Those who take their religion seriously also understand the sacred responsibility of nurturing values and identities that are more in harmony with the deeply held spiritual beliefs from which they arise – and they’ll continue to look for guidance primarily from church leaders as opposed to ‘LGBT’ research institutes to help them in that regard.
The fact that there is even a need for a tool like this to help Mormon families love and accept their children indicates that church leadership is wholly inadequate on this issue. What his statement subtly says is that we should disregard facts in favor of the unsubstantiated opinions of men who have no expertise in this subject.
The LDS church produces their own booklets for LGBT individuals and their families. They employ none of the fact-based research and tend to stubbornly stake out doctrinal territory rather than to open compassionate arms and to offer tangible help.
The Family: A Proclamation to the World says the following:
We further declare that God has commanded that the sacred powers of procreation are to be employed only between man and woman, lawfully wedded as husband and wife.
2010 Church Handbook 2 declares:
Homosexual behavior violates the commandments of God, is contrary to the purposes of human sexuality, and deprives people of the blessings that can be found in family life and in the saving ordinances of the gospel. Those who persist in such behavior or who influence others to do so are subject to Church discipline.
And lastly, God Loveth His Children:
As we follow Heavenly Father’s plan, our bodies, feelings, and desires will be perfected in the next life so that every one of God’s children may find joy in a family consisting of a husband, a wife, and children.
The message is clearly, “Suffer through your imperfection now and maybe in the next life you can be normal like us.”
It’s ironic because the “Supportive Families” pamphlet uses Mormon-speak to help get its message across.
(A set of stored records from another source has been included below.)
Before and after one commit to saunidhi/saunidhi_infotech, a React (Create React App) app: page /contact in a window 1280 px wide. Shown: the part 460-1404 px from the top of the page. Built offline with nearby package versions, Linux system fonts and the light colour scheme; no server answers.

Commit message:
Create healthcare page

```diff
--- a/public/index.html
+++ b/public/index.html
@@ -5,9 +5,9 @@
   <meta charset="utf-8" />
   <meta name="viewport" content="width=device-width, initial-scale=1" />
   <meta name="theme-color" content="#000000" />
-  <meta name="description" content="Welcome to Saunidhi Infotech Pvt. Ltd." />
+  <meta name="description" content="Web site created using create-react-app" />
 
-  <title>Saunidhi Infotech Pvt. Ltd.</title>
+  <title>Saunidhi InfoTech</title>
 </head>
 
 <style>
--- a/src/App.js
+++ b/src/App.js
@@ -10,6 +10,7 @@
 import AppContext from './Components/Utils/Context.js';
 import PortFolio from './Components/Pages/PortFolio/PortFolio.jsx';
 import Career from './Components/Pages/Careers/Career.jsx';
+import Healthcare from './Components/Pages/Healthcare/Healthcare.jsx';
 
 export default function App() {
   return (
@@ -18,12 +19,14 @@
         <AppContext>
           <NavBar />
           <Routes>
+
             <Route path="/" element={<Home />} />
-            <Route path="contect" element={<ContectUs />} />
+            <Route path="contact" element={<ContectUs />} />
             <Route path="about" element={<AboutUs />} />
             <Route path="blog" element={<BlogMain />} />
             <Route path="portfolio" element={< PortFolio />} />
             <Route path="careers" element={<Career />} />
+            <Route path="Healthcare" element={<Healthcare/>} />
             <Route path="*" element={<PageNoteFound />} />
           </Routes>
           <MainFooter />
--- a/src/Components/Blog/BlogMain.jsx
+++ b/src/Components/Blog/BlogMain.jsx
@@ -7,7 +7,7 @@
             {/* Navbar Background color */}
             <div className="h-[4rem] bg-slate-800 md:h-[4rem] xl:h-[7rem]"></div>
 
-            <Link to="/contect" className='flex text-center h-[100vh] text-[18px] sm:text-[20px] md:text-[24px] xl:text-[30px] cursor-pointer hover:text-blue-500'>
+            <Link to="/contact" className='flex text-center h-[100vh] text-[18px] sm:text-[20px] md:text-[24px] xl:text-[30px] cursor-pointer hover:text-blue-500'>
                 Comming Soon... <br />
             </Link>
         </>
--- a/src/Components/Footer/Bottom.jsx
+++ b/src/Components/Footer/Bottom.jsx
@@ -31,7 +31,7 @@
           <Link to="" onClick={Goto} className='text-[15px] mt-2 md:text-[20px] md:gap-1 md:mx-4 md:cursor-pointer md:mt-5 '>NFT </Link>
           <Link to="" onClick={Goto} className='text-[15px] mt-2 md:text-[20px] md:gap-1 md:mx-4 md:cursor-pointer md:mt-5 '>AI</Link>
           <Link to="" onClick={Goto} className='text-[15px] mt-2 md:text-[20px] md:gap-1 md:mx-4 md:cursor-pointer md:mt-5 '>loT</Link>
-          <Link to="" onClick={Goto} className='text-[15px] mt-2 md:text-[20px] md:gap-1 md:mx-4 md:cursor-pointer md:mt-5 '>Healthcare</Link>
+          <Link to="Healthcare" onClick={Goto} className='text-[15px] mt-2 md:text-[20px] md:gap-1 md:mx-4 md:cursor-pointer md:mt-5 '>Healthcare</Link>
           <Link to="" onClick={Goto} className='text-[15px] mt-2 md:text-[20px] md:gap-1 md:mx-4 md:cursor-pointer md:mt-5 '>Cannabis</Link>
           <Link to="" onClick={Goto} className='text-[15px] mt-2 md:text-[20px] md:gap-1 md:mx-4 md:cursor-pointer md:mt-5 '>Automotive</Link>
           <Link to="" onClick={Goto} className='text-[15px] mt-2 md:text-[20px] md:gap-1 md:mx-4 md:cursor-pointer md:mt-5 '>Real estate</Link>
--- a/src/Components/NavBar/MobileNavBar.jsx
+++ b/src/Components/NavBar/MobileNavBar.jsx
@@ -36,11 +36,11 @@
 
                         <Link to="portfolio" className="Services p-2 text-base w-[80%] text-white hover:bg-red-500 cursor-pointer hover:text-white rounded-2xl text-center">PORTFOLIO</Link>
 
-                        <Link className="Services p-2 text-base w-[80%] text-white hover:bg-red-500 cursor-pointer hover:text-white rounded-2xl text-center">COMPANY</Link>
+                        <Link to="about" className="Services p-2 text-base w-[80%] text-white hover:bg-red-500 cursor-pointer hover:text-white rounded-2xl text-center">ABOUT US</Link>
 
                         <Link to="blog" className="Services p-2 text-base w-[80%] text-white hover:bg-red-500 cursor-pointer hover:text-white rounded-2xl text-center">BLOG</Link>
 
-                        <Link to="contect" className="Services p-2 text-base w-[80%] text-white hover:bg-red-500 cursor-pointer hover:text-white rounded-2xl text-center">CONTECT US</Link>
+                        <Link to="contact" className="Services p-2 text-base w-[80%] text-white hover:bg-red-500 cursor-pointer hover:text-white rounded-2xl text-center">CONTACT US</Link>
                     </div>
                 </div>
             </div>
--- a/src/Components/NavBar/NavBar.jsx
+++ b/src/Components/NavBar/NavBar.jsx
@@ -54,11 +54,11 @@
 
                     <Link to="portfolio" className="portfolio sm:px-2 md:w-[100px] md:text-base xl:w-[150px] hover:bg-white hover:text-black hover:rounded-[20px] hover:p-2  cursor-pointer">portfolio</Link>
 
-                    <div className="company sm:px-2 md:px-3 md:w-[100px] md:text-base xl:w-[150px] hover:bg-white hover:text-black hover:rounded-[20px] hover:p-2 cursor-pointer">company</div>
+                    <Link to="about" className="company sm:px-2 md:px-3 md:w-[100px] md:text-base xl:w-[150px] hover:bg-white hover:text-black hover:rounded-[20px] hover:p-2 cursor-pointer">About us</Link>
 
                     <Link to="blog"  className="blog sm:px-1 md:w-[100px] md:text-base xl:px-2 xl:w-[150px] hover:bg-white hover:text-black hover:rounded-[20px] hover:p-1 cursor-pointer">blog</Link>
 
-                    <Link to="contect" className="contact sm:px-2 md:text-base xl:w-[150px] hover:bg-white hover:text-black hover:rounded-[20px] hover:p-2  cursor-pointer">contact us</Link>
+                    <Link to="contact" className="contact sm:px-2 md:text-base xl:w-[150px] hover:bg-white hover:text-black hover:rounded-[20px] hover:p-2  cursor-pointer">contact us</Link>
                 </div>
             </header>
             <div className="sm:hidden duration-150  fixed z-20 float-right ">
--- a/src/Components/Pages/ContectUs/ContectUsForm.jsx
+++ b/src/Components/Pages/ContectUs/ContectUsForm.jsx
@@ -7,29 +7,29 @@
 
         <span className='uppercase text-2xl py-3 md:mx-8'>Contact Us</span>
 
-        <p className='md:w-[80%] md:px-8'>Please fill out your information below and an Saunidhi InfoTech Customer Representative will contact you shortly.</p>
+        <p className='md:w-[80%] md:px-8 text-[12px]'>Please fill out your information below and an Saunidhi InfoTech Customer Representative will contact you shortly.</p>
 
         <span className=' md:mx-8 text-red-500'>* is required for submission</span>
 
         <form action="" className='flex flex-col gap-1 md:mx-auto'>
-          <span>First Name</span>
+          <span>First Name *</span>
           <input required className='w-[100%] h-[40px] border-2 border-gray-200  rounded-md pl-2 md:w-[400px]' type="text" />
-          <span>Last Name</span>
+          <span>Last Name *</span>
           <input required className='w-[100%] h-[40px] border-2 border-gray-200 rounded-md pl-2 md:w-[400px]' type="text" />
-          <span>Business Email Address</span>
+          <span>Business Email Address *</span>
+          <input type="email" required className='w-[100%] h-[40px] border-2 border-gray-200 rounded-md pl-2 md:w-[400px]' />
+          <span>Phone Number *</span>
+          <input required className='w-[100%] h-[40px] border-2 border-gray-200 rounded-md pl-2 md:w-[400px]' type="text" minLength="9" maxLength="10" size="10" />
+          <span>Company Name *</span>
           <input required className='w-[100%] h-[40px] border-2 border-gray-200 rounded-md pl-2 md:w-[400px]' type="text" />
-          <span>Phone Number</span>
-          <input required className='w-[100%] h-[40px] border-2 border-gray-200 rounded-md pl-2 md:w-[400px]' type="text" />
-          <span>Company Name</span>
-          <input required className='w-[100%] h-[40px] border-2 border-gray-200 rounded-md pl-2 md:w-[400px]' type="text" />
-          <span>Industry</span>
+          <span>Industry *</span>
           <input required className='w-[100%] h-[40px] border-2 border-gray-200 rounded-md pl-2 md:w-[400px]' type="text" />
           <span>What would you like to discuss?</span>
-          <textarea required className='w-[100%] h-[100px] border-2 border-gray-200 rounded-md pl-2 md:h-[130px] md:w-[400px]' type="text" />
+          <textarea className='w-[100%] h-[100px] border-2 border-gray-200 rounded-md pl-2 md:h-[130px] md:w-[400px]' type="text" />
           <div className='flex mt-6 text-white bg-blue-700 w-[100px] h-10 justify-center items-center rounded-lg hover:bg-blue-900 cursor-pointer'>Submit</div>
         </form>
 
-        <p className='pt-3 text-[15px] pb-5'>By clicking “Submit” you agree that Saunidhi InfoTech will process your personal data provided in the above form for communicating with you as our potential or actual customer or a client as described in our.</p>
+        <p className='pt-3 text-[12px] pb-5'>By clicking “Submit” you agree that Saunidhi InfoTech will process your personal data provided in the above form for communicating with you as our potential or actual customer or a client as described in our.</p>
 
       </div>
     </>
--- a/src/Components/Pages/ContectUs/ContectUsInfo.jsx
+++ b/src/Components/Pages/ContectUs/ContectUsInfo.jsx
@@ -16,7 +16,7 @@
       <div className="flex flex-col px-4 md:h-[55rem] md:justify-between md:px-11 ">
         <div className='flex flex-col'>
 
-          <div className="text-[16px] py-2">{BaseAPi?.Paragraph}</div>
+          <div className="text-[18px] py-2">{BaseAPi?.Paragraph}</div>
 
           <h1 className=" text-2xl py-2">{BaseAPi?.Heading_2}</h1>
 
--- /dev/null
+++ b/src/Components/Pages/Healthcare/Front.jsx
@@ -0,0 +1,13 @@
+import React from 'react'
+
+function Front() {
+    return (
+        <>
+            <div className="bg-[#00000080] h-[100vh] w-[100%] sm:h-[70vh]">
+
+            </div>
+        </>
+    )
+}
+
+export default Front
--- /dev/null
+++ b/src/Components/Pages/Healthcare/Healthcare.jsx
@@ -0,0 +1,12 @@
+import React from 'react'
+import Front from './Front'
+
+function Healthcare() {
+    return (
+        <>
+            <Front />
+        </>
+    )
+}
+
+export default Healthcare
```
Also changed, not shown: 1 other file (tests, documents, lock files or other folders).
There are quotes from General Authorities to lay a foundation for the loving and accepting approach that it advocates and that research confirms. There was definitely involvement by LDS insiders in the “Supportive Families” copy.
I was going to type the following phrase, “this information is directed squarely at families of LGBT youth, so I’m still on the hunt for resources for LGBT fathers and married men” but after rereading the pamphlet I’m convinced that even our families and men like us can benefit from the research.
What we all need to know and learn is that being gay in a straight world is dangerous. If “Men are that they might have joy,” then this pamphlet helps us see that there are ways to discover our own joy for ourselves and ways to nurture joy in those we love.
To me that means that I disassociate myself from dangerous elements, dangerous individuals and dangerous pathways that lead me to believe that I am lesser-than, troubled, challenged, inappropriate or imperfect.
I am not something to be overcome.